The Additional Protection features include an interesting “sandbox”, wherein suspicious programs can, apparently, be test run within a protected environment, ensuring your system will not be affected should the program turn out to be infected. Here, you can also access the “WebRep browser plugins, which maintain a database of the reputation of a particular website, informing you of such for the sites you visit. The plugins can also be uninstalled from here.
The Maintenance features allow manual updates of the program and virus definitions, should you prefer to do this manually rather than automatically.
Generally, most of the settings you would access most frequently are quickly and easily available on the main user interface, which is clear and concise, though more detailed settings are available via the Settings button at the top, should you wish to change the program’s default behaviour.
You have the options to change tray icons, popup duration, automatic update parameters, how much disk space to allow for storage of infected files, password protect the program, language, sounds etc. There is also an option to use “Silent/Gaming Mode” (also available on the tray icon context menu), which stops the program from playing sounds and displaying popups should you be playing a game or using a full screen application. Also on the context menu is the facility to disable the program from monitoring activity for a specified period of time, until rest or permanently; invocation of which shows a dialogue confirmation box. Such allows you to stop the program whilst, perhaps, running a particularly resource hungry game or similar.
Scanning emails is what most people will be concerned about and theres’ nothing more frustrating than an antivirus program which takes an age to scan your outgoing emails or causes a timeout whilst doing so. I tested the program with a 5mb attachment (using Outlook Express), which didn’t seem to be unduly delayed by the program. Unfortunately, the program reports that it can’t scan emails with Windows Live due to the type of security employed, though in OE (which I use for Yahoo mail and Gmail), you can change the security settings to allow Avast to scan emails. Should you wish not to use Avast to scan your emails, however, you can disable this facility within the program’s advanced settings.
In conclusion, the program is well designed and very polished; it’s features readily accessible and customisable. It scans when asked to and monitors what I want. It doesn’t seem to be particularly intrusive once the non-critical popups and sounds are disabled, nor does it appear to be any more resource hungry than other, similar programs. It updates frequently and efficiently and, as far as the “Home” version is concerned, is totally free.
The most important question is, however, does it actually work?

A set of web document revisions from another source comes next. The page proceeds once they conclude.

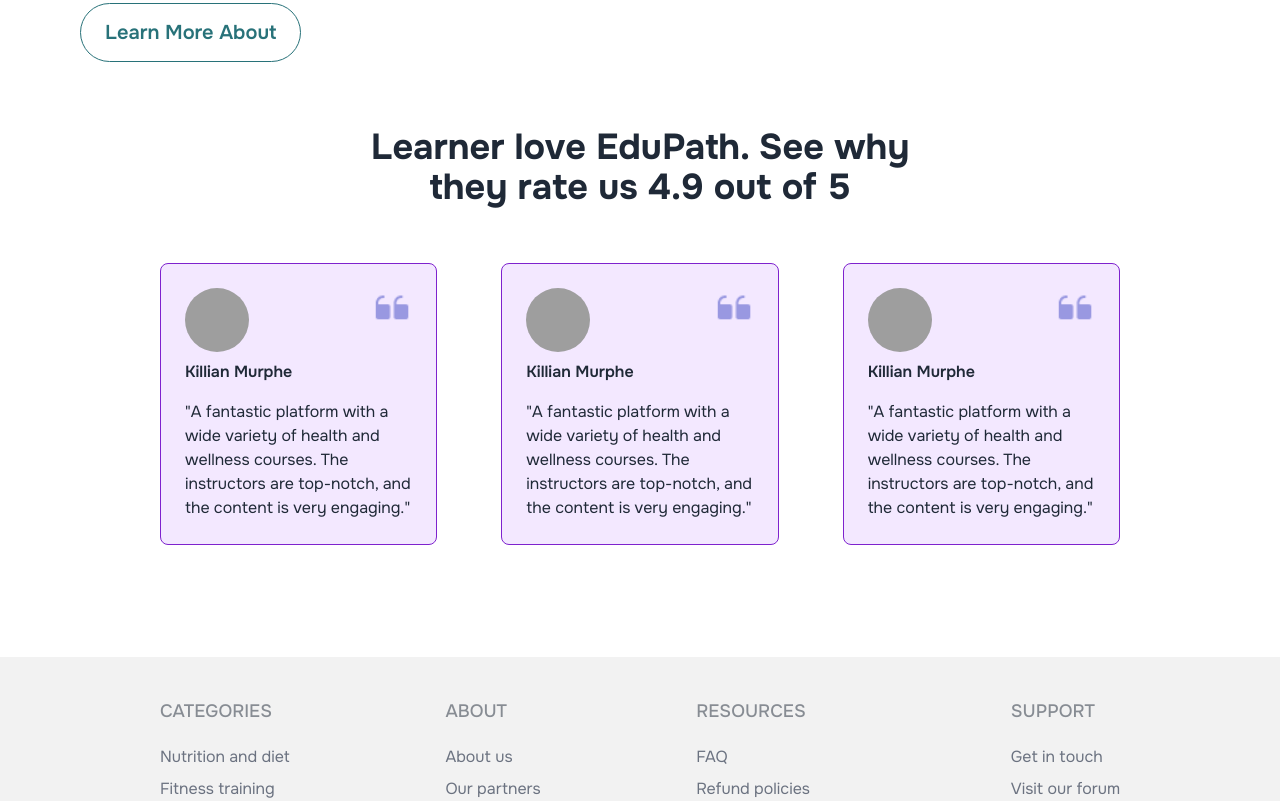
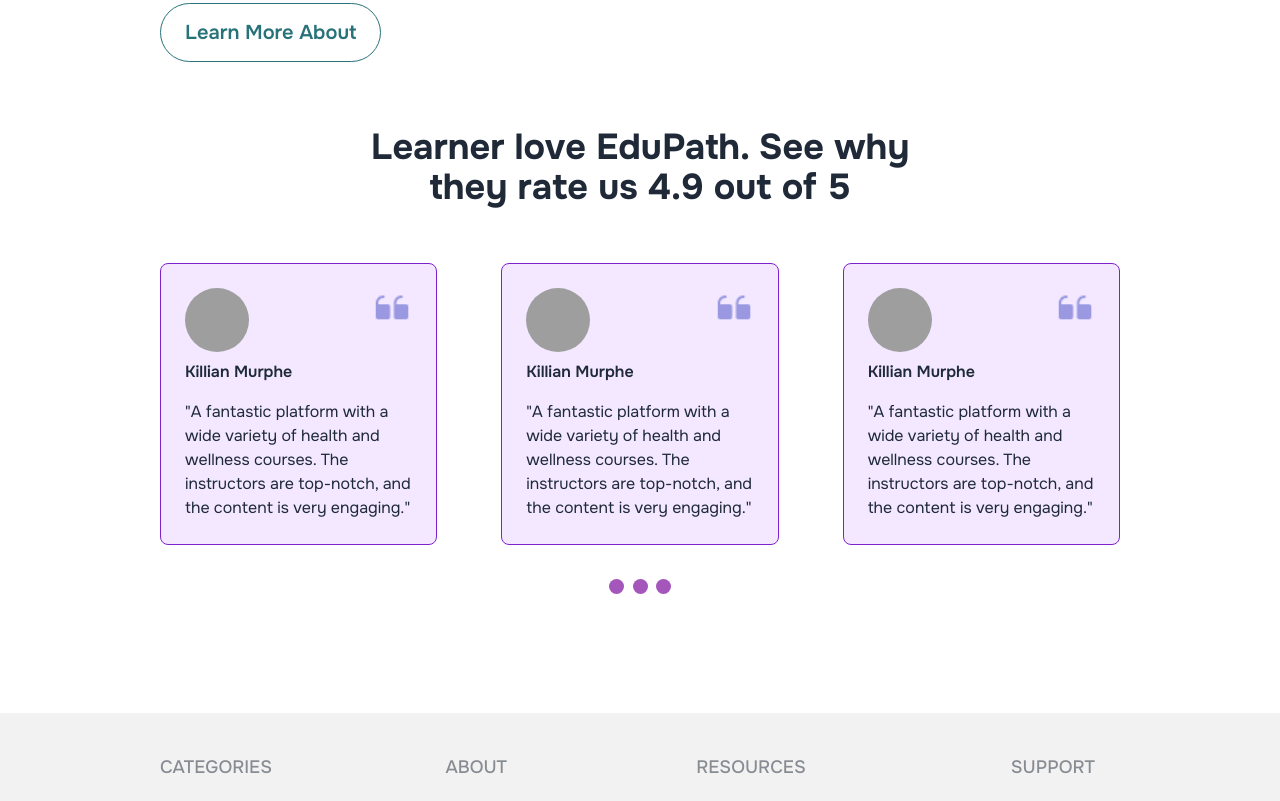
Before and after one commit to shodorsonnath/Task-For-Frontend-Developer, a plain HTML site: page index.html in a window 1280 px wide. Shown: the part 2025-2826 px from the top of the page. Drawn offline with nearby package versions, Linux system fonts and the light colour scheme; grey boxes are pictures that could not be loaded.

Commit message:
Make Dot slider

```diff
--- a/index.html
+++ b/index.html
@@ -19,6 +19,37 @@
   <style>
     .onset-front {
       font-family: "Onest", sans-serif;
+    }
+    .dot {
+      cursor: pointer;
+      height: 15px;
+      width: 15px;
+      margin: 0 2px;
+      background-color: #a556bb;
+      border-radius: 50%;
+      display: inline-block;
+      transition: background-color 0.6s ease;
+    }
+
+    .active,
+    .dot:hover {
+      background-color: #bebcbf;
+    }
+
+    /* Fading animation */
+    .fade {
+      animation-name: fade;
+      animation-duration: 1.5s;
+    }
+
+    @keyframes fade {
+      from {
+        opacity: .4
+      }
+
+      to {
+        opacity: 1
+      }
     }
   </style>
 
@@ -339,7 +370,7 @@
     <!-- popular course section end -->
 
     <!-- we Provide section-->
-    <section class="flex flex-col md:flex-row justify-center gap-10 lg:gap-48 md:gap-20 px-6 mt-5 md:px-20">
+    <section class="flex flex-col md:flex-row justify-center gap-10 lg:gap-10 md:gap-20 px-6 mt-5 md:px-20 lg:px-40">
       <div class="text-center md:text-left">
         <h1 class="text-3xl lg:text-6xl md:text-3xl font-bold mb-5 lg:mb-10 md:mb-5 mt-4">We Provide...</h1>
 
@@ -434,8 +465,15 @@
             top-notch, and the content is very engaging."</p>
         </div>
       </div>
+      <!-- dot -->
+      <div class="text-center mt-8">
+        <span class="dot"></span>
+        <span class="dot"></span>
+        <span class="dot"></span>
+      </div>
+
+
     </section>
-
 
   </main>
   <!-- footer section start -->
```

It didn’t pick up any viruses whilst scanning, but do I have one to find? Well, as I pointed out before, by a combination of care and some common sense, I haven’t been infected in some time, though I’ve always been concerned that I might be. I’m more than happy that nothing untoward was reported by the program, and I think I’ll keep it installed; it’s a bit more peace of mind after all.